Eritrea UPR Key Opportunity to Address Rights Violations Item 6 UPR Adoption
Item 6 UPR Adoption While welcoming Eritrea’s positive response to some of the UPR Working Group recommendations, we are deeply concerned that it failed to accept the most pressing recommendations that are key to ending the
Item 6 UPR Adoption
While welcoming Eritrea’s positive response to some of the UPR Working Group recommendations, we are deeply concerned that it failed to accept the most pressing recommendations that are key to ending the country’s human rights crisis.
The government continues to subject its population to widespread forced labor, imposes staunch restrictions on freedom of expression, opinion and faith, and restricts independent scrutiny.
We regret that, during its 2019 UPR review, the government rejected recommendations calling for an invitation to UN mandate holders. Despite its Council membership, the government continues to refuse to grant access to the special rapporteur on the human rights situation in Eritrea.
We also deeply regret that the government failed to accept any of the recommendations calling for a reform of the country’s indefinite national service and an end to forced conscription. The responses provided by Eritrea during its UPR on these issues fail to match the reality on the ground. Each year children are amongst the Grade 12 students forced to spend their final year of high school in a military camp.

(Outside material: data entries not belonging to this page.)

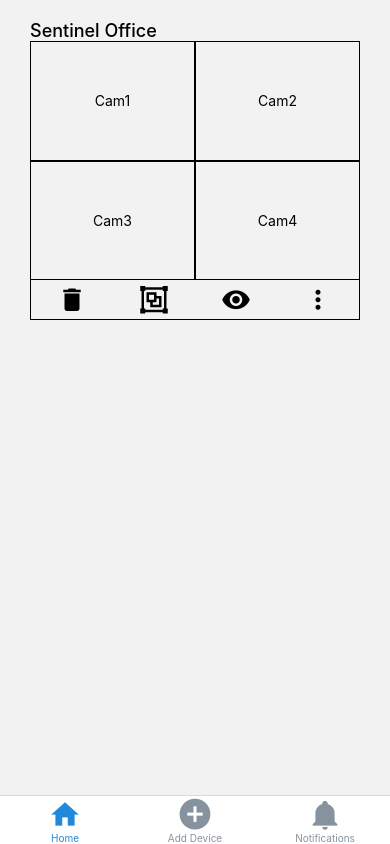
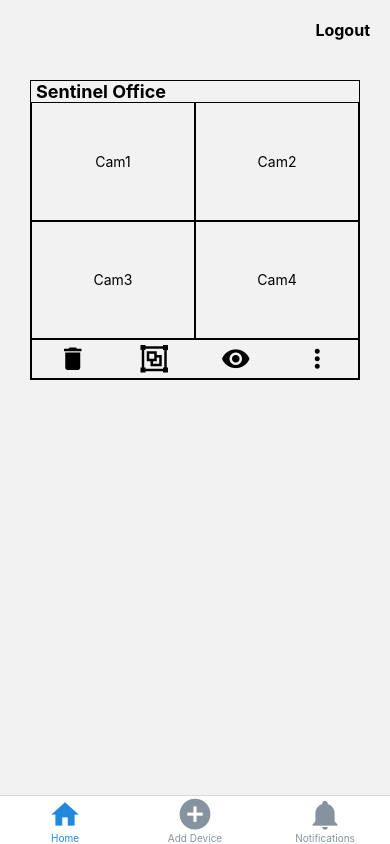
Before and after one commit to Sentinel-FYP/mobile-app, a React Native app: screen /TabNavigation in a window 390 px wide. Built offline with nearby package versions, Linux system fonts and the light colour scheme.

Commit message:
[Add] logout

```diff
--- a/src/hooks/useAuth.js
+++ b/src/hooks/useAuth.js
@@ -2,9 +2,11 @@ import { View, Text } from "react-native";
 import { useState } from "react";
 import axios from "axios";
 import { API_BASE_URL } from "../constants";
+import useStorage from "./useStorage";
 
 const useAuth = () => {
   const [loading, setLoading] = useState(false);
+  const { removeAuthToken, removeLocalUser } = useStorage();
 
   async function register(userData) {
     setLoading(true);
@@ -33,7 +35,19 @@ const useAuth = () => {
     }
   }
 
-  return { register, login };
+  async function logout() {
+    setLoading(true);
+    try {
+      await removeAuthToken();
+      await removeLocalUser();
+    } catch (error) {
+      throw error;
+    } finally {
+      setLoading(false);
+    }
+  }
+
+  return { register, login, logout };
 };
 
 export default useAuth;
--- a/src/hooks/useStorage.js
+++ b/src/hooks/useStorage.js
@@ -36,7 +36,33 @@ const useStorage = () => {
       return null;
     }
   }
-  return { getAuthToken, setAuthToken, getLocalUser, setLocalUser };
+
+  async function removeLocalUser() {
+    try {
+      await AsyncStorage.removeItem("user");
+      return true;
+    } catch (error) {
+      return false;
+    }
+  }
+
+  async function removeAuthToken() {
+    try {
+      await AsyncStorage.removeItem("authToken");
+      return true;
+    } catch (error) {
+      return false;
+    }
+  }
+
+  return {
+    getAuthToken,
+    setAuthToken,
+    getLocalUser,
+    setLocalUser,
+    removeAuthToken,
+    removeLocalUser,
+  };
 };
 
 export default useStorage;
--- a/src/screens/home/HomeScreen.jsx
+++ b/src/screens/home/HomeScreen.jsx
@@ -1,10 +1,18 @@
-import { View, Text, FlatList } from "react-native";
+import {
+  View,
+  Text,
+  FlatList,
+  TouchableOpacity,
+  StyleSheet,
+} from "react-native";
 import { useState } from "react";
 import { GlobalStyles } from "../../global/GlobalStyles";
 import Icon from "react-native-vector-icons/MaterialCommunityIcons";
 import { COLORS } from "../../constants";
+import useAuth from "../../hooks/useAuth";
 
-const HomeScreen = () => {
+const HomeScreen = ({ navigation }) => {
+  const { logout } = useAuth();
   const [devices, setDevices] = useState([
     {
       name: "Sentinel Office",
@@ -17,63 +25,43 @@ const HomeScreen = () => {
     },
   ]);
 
+  const handleLogoutPress = async () => {
+    try {
+      await logout();
+      navigation.navigate("AuthStack");
+    } catch (error) {
+      console.error("Error while logging out: ", error);
+    }
+  };
+
   const renderItem = ({ item, index }) => {
     return (
-      <View
-        style={{
-          width: "100%",
-          paddingHorizontal: 30,
-          marginTop: 20,
-        }}
-      >
-        <View style={{ width: "100%", height: 300 }}>
-          <Text style={{ fontSize: 18, fontWeight: 500 }}>{item.name}</Text>
-          <View style={{ width: "100%", flex: 1 }}>
-            <View
-              style={{
-                flex: 1,
-                width: "100%",
-                flexDirection: "row",
-                flexWrap: "wrap",
-
-                alignItems: "center",
-                justifyContent: "center",
-              }}
-            >
+      <View style={styles.deviceContainer}>
+        <View style={styles.deviceNameConatiner}>
+          <Text style={styles.deviceName}>{item.name}</Text>
+          <View style={styles.camerasContainer}>
+            <View style={styles.camerasWrapper}>
               {item.cameras.map((camera, index) => {
                 return (
-                  <View
-                    key={camera.name}
-                    style={{
-                      width: "50%",
-                      height: "50%",
-                      borderColor: "black",
-                      borderWidth: 1,
-                      justifyContent: "center",
-                      alignItems: "center",
-                    }}
-                  >
+                  <TouchableOpacity key={camera.name} style={styles.camera}>
                     <Text>{camera.name}</Text>
-                  </View>
+                  </TouchableOpacity>
                 );
               })}
             </View>
-            <View
-              style={{
-                width: "100%",
-                height: 40,
-                borderWidth: 1,
-                borderColor: "black",
-                borderTopWidth: 0,
-                flexDirection: "row",
-                justifyContent: "space-around",
-                alignItems: "center",
-              }}
-            >
-              <Icon name="delete" color={COLORS.black} size={30} />
-              <Icon name="group" color={COLORS.black} size={30} />
-              <Icon name="eye" color={COLORS.black} size={30} />
-              <Icon name="dots-vertical" color={COLORS.black} size={30} />
+            <View style={styles.deviceActionsContainer}>
+              <TouchableOpacity>
+                <Icon name="delete" color={COLORS.black} size={30} />
+              </TouchableOpacity>
+              <TouchableOpacity>
+                <Icon name="group" color={COLORS.black} size={30} />
+              </TouchableOpacity>
+              <TouchableOpacity>
+                <Icon name="eye" color={COLORS.black} size={30} />
+              </TouchableOpacity>
+              <TouchableOpacity>
+                <Icon name="dots-vertical" color={COLORS.black} size={30} />
+              </TouchableOpacity>
             </View>
           </View>
         </View>
@@ -83,6 +71,9 @@ const HomeScreen = () => {
 
   return (
     <View style={GlobalStyles.container}>
+      <Text style={styles.logoutBtn} onPress={handleLogoutPress}>
+        Logout
+      </Text>
       <FlatList
         style={{ flex: 1, width: "100%" }}
         data={devices}
@@ -93,3 +84,57 @@ const HomeScreen = () => {
 };
 
 export default HomeScreen;
+
+const styles = StyleSheet.create({
+  logoutBtn: {
+    alignSelf: "flex-end",
+    margin: 20,
+    fontWeight: "bold",
+    fontSize: 16,
+  },
+  deviceActionsContainer: {
+    width: "100%",
+    height: 40,
+    borderWidth: 1,
+    borderColor: "black",
+    flexDirection: "row",
+    justifyContent: "space-around",
+    alignItems: "center",
+  },
+  camera: {
+    width: "50%",
+    height: "50%",
+    borderColor: "black",
+    borderWidth: 1,
+    justifyContent: "center",
+    alignItems: "center",
+  },
+  camerasWrapper: {
+    flex: 1,
+    width: "100%",
+    flexDirection: "row",
+    flexWrap: "wrap",
+    alignItems: "center",
+    justifyContent: "center",
+  },
+  camerasContainer: {
+    width: "100%",
+    flex: 1,
+  },
+  deviceName: {
+    fontSize: 18,
+    fontWeight: "bold",
+    marginLeft: 5,
+  },
+  deviceNameConatiner: {
+    width: "100%",
+    height: 300,
+    borderWidth: 1,
+    borderColor: COLORS.black,
+  },
+  deviceContainer: {
+    width: "100%",
+    paddingHorizontal: 30,
+    marginTop: 20,
+  },
+});
```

During this year, students undergo mandatory military training and are subjected to harsh punishments and forced labor by the military officials’ controlling them.
Similarly, despite improved salaries for national service conscripts posted in civilian jobs, there has been no meaningful reform of the national service. Improvements in standard of living have been minimal and mandatory ‘national service’ still constitutes forced labor – with conscripts facing years of service and risking serious reprisals if they try to leave.
While the government accepted one recommendation calling for improved rights of detainees, it did not accept important recommendations calling for independent monitoring of places of detention and for the release of people unlawfully detained. The government still jails citizens without trial or means for review. It does not permit relatives access to prisoners.
The government accepted some recommendations calling for the protection of freedom of expression, peaceful assembly and association, as well as freedom of religion, but in practice these key rights are regularly violated. A recent example is the case of the former finance minister Abrehe Kidane Berhane, who remains in incommunicado detention since September 2018 after he publicly criticized the President.
Will Eritrea comply with international human rights law and its membership obligations by unconditionally releasing all persons arbitrarily detained, ending forced conscription of children, reforming the national service system to bring it in line with the statutory 18-month requirement, and fully cooperating with the UN Special Rapporteur?
If Eritrea refuses to accept these recommendations, we urge the Council to renew the mandate of the Special Rapporteur and maintain a strong monitoring mechanism on Eritrea.